He has assembled The Colin Currie Group, which focuses on the works of composer Steve Reich. “ I actually always wanted to have some kind of ensemble. This thing sort of fell into my lap, when the ‘BBC Proms’ asked me to create a concert to celebrate Steve Reich’s 70th birthday in 2006. And I programmed an event that, in the end, was very much a percussion event, almost entirely percussionists. I decided that it would be a waste to perform this work, with that group, only the once, because the quality of what we realized was high and warranted a sort of pursuing of this project. And that’s exactly what happened. And we’re now on very close terms with the composer himself.

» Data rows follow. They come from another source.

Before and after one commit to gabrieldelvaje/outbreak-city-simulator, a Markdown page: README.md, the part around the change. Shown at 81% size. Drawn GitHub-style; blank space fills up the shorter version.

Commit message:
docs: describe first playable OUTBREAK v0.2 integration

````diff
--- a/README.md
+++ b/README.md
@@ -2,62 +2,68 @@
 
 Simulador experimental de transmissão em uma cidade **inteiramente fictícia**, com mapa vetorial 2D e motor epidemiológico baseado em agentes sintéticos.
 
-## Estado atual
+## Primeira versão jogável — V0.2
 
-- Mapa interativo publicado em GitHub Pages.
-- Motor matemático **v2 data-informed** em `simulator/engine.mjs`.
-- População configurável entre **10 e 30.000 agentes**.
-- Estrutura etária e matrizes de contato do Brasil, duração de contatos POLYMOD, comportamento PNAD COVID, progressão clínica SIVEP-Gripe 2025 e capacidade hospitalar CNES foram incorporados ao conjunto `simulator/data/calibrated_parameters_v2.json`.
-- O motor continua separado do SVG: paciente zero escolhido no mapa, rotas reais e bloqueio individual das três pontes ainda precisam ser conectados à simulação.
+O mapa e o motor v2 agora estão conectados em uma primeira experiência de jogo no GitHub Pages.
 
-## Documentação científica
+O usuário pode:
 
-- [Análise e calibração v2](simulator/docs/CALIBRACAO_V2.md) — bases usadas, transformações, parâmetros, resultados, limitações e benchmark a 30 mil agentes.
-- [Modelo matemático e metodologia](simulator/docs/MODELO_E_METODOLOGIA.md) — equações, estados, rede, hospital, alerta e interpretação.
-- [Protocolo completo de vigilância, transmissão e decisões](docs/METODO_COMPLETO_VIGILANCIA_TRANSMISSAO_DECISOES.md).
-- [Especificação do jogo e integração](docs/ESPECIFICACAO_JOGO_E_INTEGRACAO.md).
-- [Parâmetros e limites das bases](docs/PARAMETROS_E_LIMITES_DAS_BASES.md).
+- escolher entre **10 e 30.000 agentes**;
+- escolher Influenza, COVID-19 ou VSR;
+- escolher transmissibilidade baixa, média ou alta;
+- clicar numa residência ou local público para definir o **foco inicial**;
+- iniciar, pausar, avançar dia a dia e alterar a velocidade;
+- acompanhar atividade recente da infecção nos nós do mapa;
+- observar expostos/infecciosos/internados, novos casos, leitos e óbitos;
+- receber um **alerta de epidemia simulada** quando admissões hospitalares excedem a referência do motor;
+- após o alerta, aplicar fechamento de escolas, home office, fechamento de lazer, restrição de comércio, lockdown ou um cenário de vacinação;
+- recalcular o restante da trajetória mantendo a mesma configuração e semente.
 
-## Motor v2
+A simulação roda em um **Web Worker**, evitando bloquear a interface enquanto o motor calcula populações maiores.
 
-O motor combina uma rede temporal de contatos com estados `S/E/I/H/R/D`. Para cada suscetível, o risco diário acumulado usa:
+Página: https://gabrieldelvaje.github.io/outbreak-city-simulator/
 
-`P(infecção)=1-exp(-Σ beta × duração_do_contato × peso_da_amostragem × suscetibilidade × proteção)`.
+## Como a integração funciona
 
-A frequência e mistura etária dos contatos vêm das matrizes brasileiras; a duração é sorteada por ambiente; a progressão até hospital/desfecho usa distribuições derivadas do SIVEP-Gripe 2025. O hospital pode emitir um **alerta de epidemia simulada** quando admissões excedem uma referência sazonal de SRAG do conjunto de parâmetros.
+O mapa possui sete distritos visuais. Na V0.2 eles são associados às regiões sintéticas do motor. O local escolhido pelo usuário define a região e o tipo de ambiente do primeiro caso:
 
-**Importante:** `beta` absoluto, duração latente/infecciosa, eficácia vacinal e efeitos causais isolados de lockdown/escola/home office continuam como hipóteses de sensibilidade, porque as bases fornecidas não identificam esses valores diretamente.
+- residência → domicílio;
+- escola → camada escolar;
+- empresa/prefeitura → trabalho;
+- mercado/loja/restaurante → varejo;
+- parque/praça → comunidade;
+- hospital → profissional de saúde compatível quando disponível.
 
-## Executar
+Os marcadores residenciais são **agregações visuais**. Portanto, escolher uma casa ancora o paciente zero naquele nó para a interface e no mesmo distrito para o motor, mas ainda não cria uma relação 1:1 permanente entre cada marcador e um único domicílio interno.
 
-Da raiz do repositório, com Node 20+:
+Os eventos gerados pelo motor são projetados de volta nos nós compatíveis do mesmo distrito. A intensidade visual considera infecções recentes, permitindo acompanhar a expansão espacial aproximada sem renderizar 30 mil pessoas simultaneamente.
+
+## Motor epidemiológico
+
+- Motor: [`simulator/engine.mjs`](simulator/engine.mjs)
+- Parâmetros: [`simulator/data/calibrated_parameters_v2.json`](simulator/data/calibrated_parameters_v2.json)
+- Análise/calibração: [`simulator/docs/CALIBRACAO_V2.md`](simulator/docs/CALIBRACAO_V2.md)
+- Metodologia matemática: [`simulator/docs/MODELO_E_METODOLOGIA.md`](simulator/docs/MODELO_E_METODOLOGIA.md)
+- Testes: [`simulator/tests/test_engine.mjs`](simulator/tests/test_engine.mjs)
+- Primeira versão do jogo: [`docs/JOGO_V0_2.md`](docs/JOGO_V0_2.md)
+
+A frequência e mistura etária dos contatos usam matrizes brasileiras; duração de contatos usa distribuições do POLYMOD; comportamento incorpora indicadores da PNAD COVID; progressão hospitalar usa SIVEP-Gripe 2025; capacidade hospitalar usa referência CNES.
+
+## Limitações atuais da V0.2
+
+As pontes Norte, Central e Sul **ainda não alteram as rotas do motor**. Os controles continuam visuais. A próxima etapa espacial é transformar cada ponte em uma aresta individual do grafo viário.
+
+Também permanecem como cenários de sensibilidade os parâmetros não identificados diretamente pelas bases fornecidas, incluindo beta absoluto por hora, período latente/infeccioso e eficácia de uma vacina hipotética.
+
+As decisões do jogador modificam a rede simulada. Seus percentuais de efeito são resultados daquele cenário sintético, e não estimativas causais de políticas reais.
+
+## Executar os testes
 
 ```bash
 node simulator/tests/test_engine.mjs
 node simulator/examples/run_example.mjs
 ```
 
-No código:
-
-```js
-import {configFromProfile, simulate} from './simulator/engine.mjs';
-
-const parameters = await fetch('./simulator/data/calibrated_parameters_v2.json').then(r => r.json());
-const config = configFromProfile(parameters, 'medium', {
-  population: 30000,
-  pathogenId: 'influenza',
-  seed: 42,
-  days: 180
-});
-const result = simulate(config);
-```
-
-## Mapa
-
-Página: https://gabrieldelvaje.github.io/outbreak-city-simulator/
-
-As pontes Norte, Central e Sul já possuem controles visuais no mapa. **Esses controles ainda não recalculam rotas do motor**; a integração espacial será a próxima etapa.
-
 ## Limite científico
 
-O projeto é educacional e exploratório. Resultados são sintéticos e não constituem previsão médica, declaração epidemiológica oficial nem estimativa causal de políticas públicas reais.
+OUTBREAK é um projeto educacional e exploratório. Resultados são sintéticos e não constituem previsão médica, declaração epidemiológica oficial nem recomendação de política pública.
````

We work together. We’re touring together. It’s a very happy story, indeed.”
Currie is always seeking new challenges. “I’m very open to being pushed by composers, upon whom I depend very much. And sometimes they surprise me and push me in directions that I’m maybe even uncomfortable with. But if it takes us somewhere new and exciting, it’s worth it.
“I enjoy the challenge of pulling off these events. Sometimes I’m tested, to a great degree, technically, intellectually, musically. But I work really hard to play serious music to a variety of people.”
Currie does tend to attract a diverse audience. “From your seasoned concert patrons, the symphony subscription goer, to those who are experiencing a classical gig for the first time. Young and old. It’s a real mixture.
“I want to make people feel comfortable and intrigued by new music, rather than isolated and put off by these things. Percussion is a good way of doing that, because it’s rather approachable as an art form. The sound is very immediate. Also, people get the feeling, when they hear percussion, that they could somehow be hands-on with this themselves, because they can see how this sound is made. A French horn or clarinet can be kind of a mystery. But someone observing percussion can feel that, yes, they could do this, too, if they were urged to join in or be part of it. That maybe partly delusion,” Currie says, chuckling. “But it’s wonderful that there’s this strong feeling of the possibility of being keenly linked.
“I’m also very excited for the percussion community. I feel that I’ve been able to give back to that world and it’s very interesting to see the next generation coming through. I’m happy that I’ve been able to give confidence to the younger generation coming through and I’m sure that, with the right approach to repertoire, you can play to a very wide audience.”